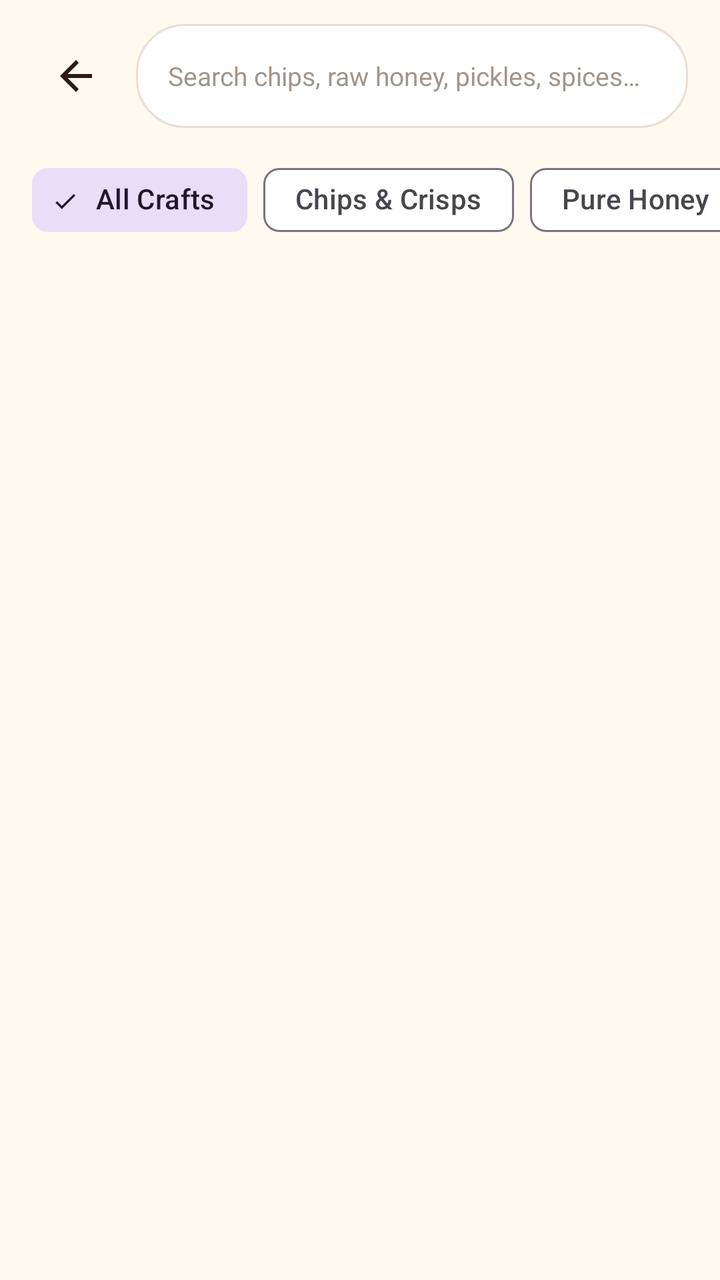
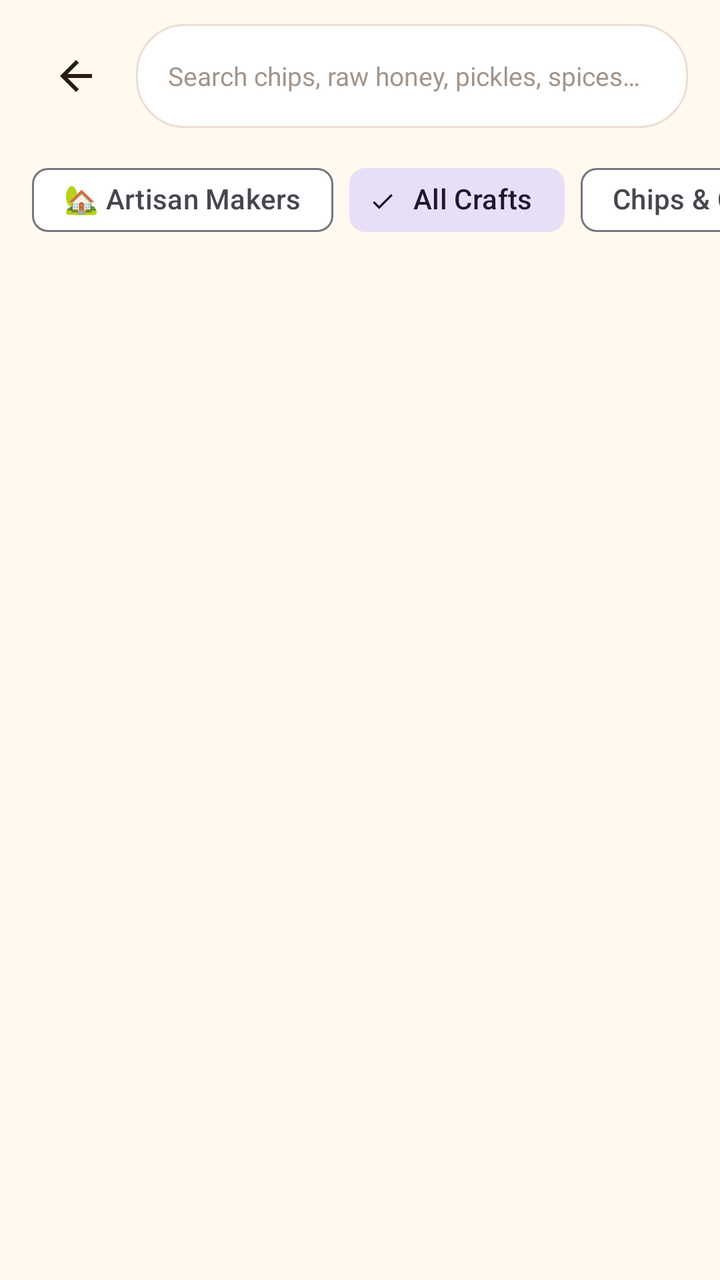

Before-and-after screenshots of an Android layout around one commit, followed by the original layout XML and the change that was made.
<!-- AndroidManifest.xml: application theme Theme.MOOLA -->
<!-- res/layout/activity_search.xml -->
<?xml version="1.0" encoding="utf-8"?>
<androidx.constraintlayout.widget.ConstraintLayout xmlns:android="http://schemas.android.com/apk/res/android"
    xmlns:app="http://schemas.android.com/apk/res-auto"
    android:layout_width="match_parent"
    android:layout_height="match_parent"
    android:background="@color/moola_cream">

    
    <androidx.constraintlayout.widget.ConstraintLayout
        android:id="@+id/searchHeader"
        android:layout_width="match_parent"
        android:layout_height="wrap_content"
        android:paddingHorizontal="@dimen/spacing_base"
        android:paddingVertical="@dimen/spacing_md"
        app:layout_constraintTop_toTopOf="parent">

        <ImageButton
            android:id="@+id/btnSearchBack"
            android:layout_width="44dp"
            android:layout_height="44dp"
            android:background="?attr/selectableItemBackgroundBorderless"
            android:contentDescription="Back"
            android:src="@drawable/ic_arrow_back"
            app:layout_constraintBottom_toBottomOf="parent"
            app:layout_constraintStart_toStartOf="parent"
            app:layout_constraintTop_toTopOf="parent"
            app:tint="@color/moola_charcoal" />

        <EditText
            android:id="@+id/etSearchQuery"
            android:layout_width="0dp"
            android:layout_height="@dimen/input_height"
            android:layout_marginStart="@dimen/spacing_sm"
            android:background="@drawable/bg_search_bar"
            android:hint="@string/home_search_placeholder"
            android:imeOptions="actionSearch"
            android:inputType="text"
            android:paddingHorizontal="@dimen/spacing_base"
            android:textColor="@color/moola_charcoal"
            android:textColorHint="@color/moola_charcoal_muted"
            android:textSize="@dimen/text_sm"
            app:layout_constraintBottom_toBottomOf="parent"
            app:layout_constraintEnd_toEndOf="parent"
            app:layout_constraintStart_toEndOf="@+id/btnSearchBack"
            app:layout_constraintTop_toTopOf="parent" />

    </androidx.constraintlayout.widget.ConstraintLayout>

    
    <HorizontalScrollView
        android:id="@+id/filterScroll"
        android:layout_width="match_parent"
        android:layout_height="wrap_content"
        android:clipToPadding="false"
        android:paddingHorizontal="@dimen/spacing_base"
        android:paddingBottom="@dimen/spacing_sm"
        android:scrollbars="none"
        app:layout_constraintTop_toBottomOf="@+id/searchHeader">

        <com.google.android.material.chip.ChipGroup
            android:id="@+id/chipGroupCategories"
            android:layout_width="wrap_content"
            android:layout_height="wrap_content"
            app:singleSelection="true">

            <com.google.android.material.chip.Chip
                android:id="@+id/chipAll"
                style="@style/Widget.Material3.Chip.Filter"
                android:layout_width="wrap_content"
                android:layout_height="wrap_content"
                android:checked="true"
                android:text="All Crafts" />

            <com.google.android.material.chip.Chip
                android:id="@+id/chipChips"
                style="@style/Widget.Material3.Chip.Filter"
                android:layout_width="wrap_content"
                android:layout_height="wrap_content"
                android:text="Chips &amp; Crisps" />

            <com.google.android.material.chip.Chip
                android:id="@+id/chipHoney"
                style="@style/Widget.Material3.Chip.Filter"
                android:layout_width="wrap_content"
                android:layout_height="wrap_content"
                android:text="Pure Honey" />

            <com.google.android.material.chip.Chip
                android:id="@+id/chipPickles"
                style="@style/Widget.Material3.Chip.Filter"
                android:layout_width="wrap_content"
                android:layout_height="wrap_content"
                android:text="Pickles" />

            <com.google.android.material.chip.Chip
                android:id="@+id/chipSpices"
                style="@style/Widget.Material3.Chip.Filter"
                android:layout_width="wrap_content"
                android:layout_height="wrap_content"
                android:text="Spices" />

            <com.google.android.material.chip.Chip
                android:id="@+id/chipOrganicOnly"
                style="@style/Widget.Material3.Chip.Filter"
                android:layout_width="wrap_content"
                android:layout_height="wrap_content"
                android:text="Organic Only" />
        </com.google.android.material.chip.ChipGroup>
    </HorizontalScrollView>

    
    <androidx.recyclerview.widget.RecyclerView
        android:id="@+id/rvSearchResults"
        android:layout_width="match_parent"
        android:layout_height="0dp"
        android:clipToPadding="false"
        android:padding="@dimen/spacing_base"
        app:layout_constraintBottom_toBottomOf="parent"
        app:layout_constraintTop_toBottomOf="@+id/filterScroll" />

    
    <ProgressBar
        android:id="@+id/pbSearch"
        android:layout_width="36dp"
        android:layout_height="36dp"
        android:indeterminateTint="@color/moola_forest_green"
        android:visibility="gone"
        app:layout_constraintBottom_toBottomOf="parent"
        app:layout_constraintEnd_toEndOf="parent"
        app:layout_constraintStart_toStartOf="parent"
        app:layout_constraintTop_toBottomOf="@+id/filterScroll" />

    
    <LinearLayout
        android:id="@+id/emptyStateView"
        android:layout_width="wrap_content"
        android:layout_height="wrap_content"
        android:gravity="center"
        android:orientation="vertical"
        android:padding="@dimen/spacing_2xl"
        android:visibility="gone"
        app:layout_constraintBottom_toBottomOf="parent"
        app:layout_constraintEnd_toEndOf="parent"
        app:layout_constraintStart_toStartOf="parent"
        app:layout_constraintTop_toBottomOf="@+id/filterScroll">

        <ImageView
            android:layout_width="56dp"
            android:layout_height="56dp"
            android:src="@drawable/ic_search"
            app:tint="@color/moola_charcoal_muted" />

        <TextView
            android:id="@+id/tvEmptyMessage"
            android:layout_width="wrap_content"
            android:layout_height="wrap_content"
            android:layout_marginTop="@dimen/spacing_base"
            android:text="@string/empty_products"
            android:textColor="@color/moola_charcoal_secondary"
            android:textSize="@dimen/text_base" />

        <com.google.android.material.button.MaterialButton
            android:id="@+id/btnResetSearch"
            style="@style/Widget.MOOLA.Button.Outlined"
            android:layout_width="wrap_content"
            android:layout_height="44dp"
            android:layout_marginTop="@dimen/spacing_base"
            android:text="Clear Filters" />
    </LinearLayout>

</androidx.constraintlayout.widget.ConstraintLayout>
<!-- resources referenced by this layout -->
<resources>
  <color name="moola_charcoal">#2B1B14</color>
  <color name="moola_charcoal_muted">#A3958A</color>
  <color name="moola_charcoal_secondary">#78675B</color>
  <color name="moola_cream">#FFF9EF</color>
  <color name="moola_forest_green">#54230F</color>
  <dimen name="input_height">52dp</dimen>
  <dimen name="spacing_2xl">32dp</dimen>
  <dimen name="spacing_base">16dp</dimen>
  <dimen name="spacing_md">12dp</dimen>
  <dimen name="spacing_sm">8dp</dimen>
  <dimen name="text_base">15sp</dimen>
  <dimen name="text_sm">13sp</dimen>
  <!-- drawable bg_search_bar (drawable) -->
  <?xml version="1.0" encoding="utf-8"?>
  <shape xmlns:android="http://schemas.android.com/apk/res/android"
      android:shape="rectangle">
      <solid android:color="@color/moola_white" />
      <corners android:radius="24dp" />
      <stroke
          android:width="1dp"
          android:color="@color/moola_sandstone_border" />
  </shape>
  <!-- drawable ic_arrow_back (drawable) -->
  <vector xmlns:android="http://schemas.android.com/apk/res/android"
      android:width="24dp"
      android:height="24dp"
      android:viewportWidth="24"
      android:viewportHeight="24">
      <path
          android:fillColor="@color/moola_charcoal"
          android:pathData="M20,11H7.83l5.59,-5.59L12,4l-8,8 8,8 1.41,-1.41L7.83,13H20v-2z" />
  </vector>
  <!-- drawable ic_search (drawable) -->
  <vector xmlns:android="http://schemas.android.com/apk/res/android"
      android:width="24dp"
      android:height="24dp"
      android:viewportWidth="24"
      android:viewportHeight="24">
      <path
          android:fillColor="@color/moola_charcoal_muted"
          android:pathData="M15.5,14h-0.79l-0.28,-0.27C15.41,12.59 16,11.11 16,9.5 16,5.91 13.09,3 9.5,3S3,5.91 3,9.5 5.91,16 9.5,16c1.61,0 3.09,-0.59 4.23,-1.57l0.27,0.28v0.79l5,4.99L20.49,19l-4.99,-5zm-6,0C7.01,14 5,11.99 5,9.5S7.01,5 9.5,5 14,7.01 14,9.5 11.99,14 9.5,14z" />
  </vector>
  <string name="empty_products">No products found for this selection.</string>
  <string name="home_search_placeholder">Search chips, raw honey, pickles, spices…</string>
  <style name="Widget.MOOLA.Button.Outlined" parent="Widget.Material3.Button.OutlinedButton">
          <item name="strokeColor">@color/moola_primary_brown</item>
          <item name="strokeWidth">1.5dp</item>
          <item name="android:textColor">@color/moola_primary_brown</item>
          <item name="cornerRadius">@dimen/radius_md</item>
          <item name="android:textAllCaps">false</item>
          <item name="android:minHeight">@dimen/button_height</item>
          <item name="android:textStyle">bold</item>
      </style>
  <color name="moola_white">#FFFFFF</color>
  <color name="moola_sandstone_border">#E9DED1</color>
  <color name="moola_primary_brown">#54230F</color>
  <dimen name="radius_md">12dp</dimen>
  <dimen name="button_height">52dp</dimen>
  <color name="moola_deep_chocolate">#351609</color>
  <color name="moola_honey_amber">#D99124</color>
  <color name="moola_golden_accent">#E9B65B</color>
  <color name="moola_card_surface">#FFFFFF</color>
  <color name="moola_primary_text">#2B1B14</color>
  <color name="moola_cream_surface">#FDF6EB</color>
  <style name="Widget.MOOLA.Card" parent="Widget.Material3.CardView.Filled">
          <item name="cardBackgroundColor">@color/moola_card_surface</item>
          <item name="cardCornerRadius">@dimen/radius_md</item>
          <item name="cardElevation">1dp</item>
          <item name="strokeColor">@color/moola_subtle_border</item>
          <item name="strokeWidth">1dp</item>
      </style>
  <style name="Widget.MOOLA.Button" parent="Widget.Material3.Button">
          <item name="backgroundTint">@color/moola_primary_brown</item>
          <item name="android:textColor">@color/moola_cream</item>
          <item name="cornerRadius">@dimen/radius_md</item>
          <item name="android:textAllCaps">false</item>
          <item name="android:minHeight">@dimen/button_height</item>
          <item name="android:textStyle">bold</item>
      </style>
  <color name="moola_subtle_border">#E9DED1</color>
  <!-- unchanged entries left out for length: 1 -->
</resources>

<!-- the commit's change to res/layout/activity_search.xml (unified diff, before → after) -->
@@ -62,6 +62,13 @@
             android:layout_width="wrap_content"
             android:layout_height="wrap_content"
             app:singleSelection="true">
+
+            <com.google.android.material.chip.Chip
+                android:id="@+id/chipMakers"
+                style="@style/Widget.Material3.Chip.Filter"
+                android:layout_width="wrap_content"
+                android:layout_height="wrap_content"
+                android:text="🏡 Artisan Makers" />
 
             <com.google.android.material.chip.Chip
                 android:id="@+id/chipAll"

= Task item =
Check every line of the data for the string "shape". Give the number of lines that have it, and only that.

= Written answer =
3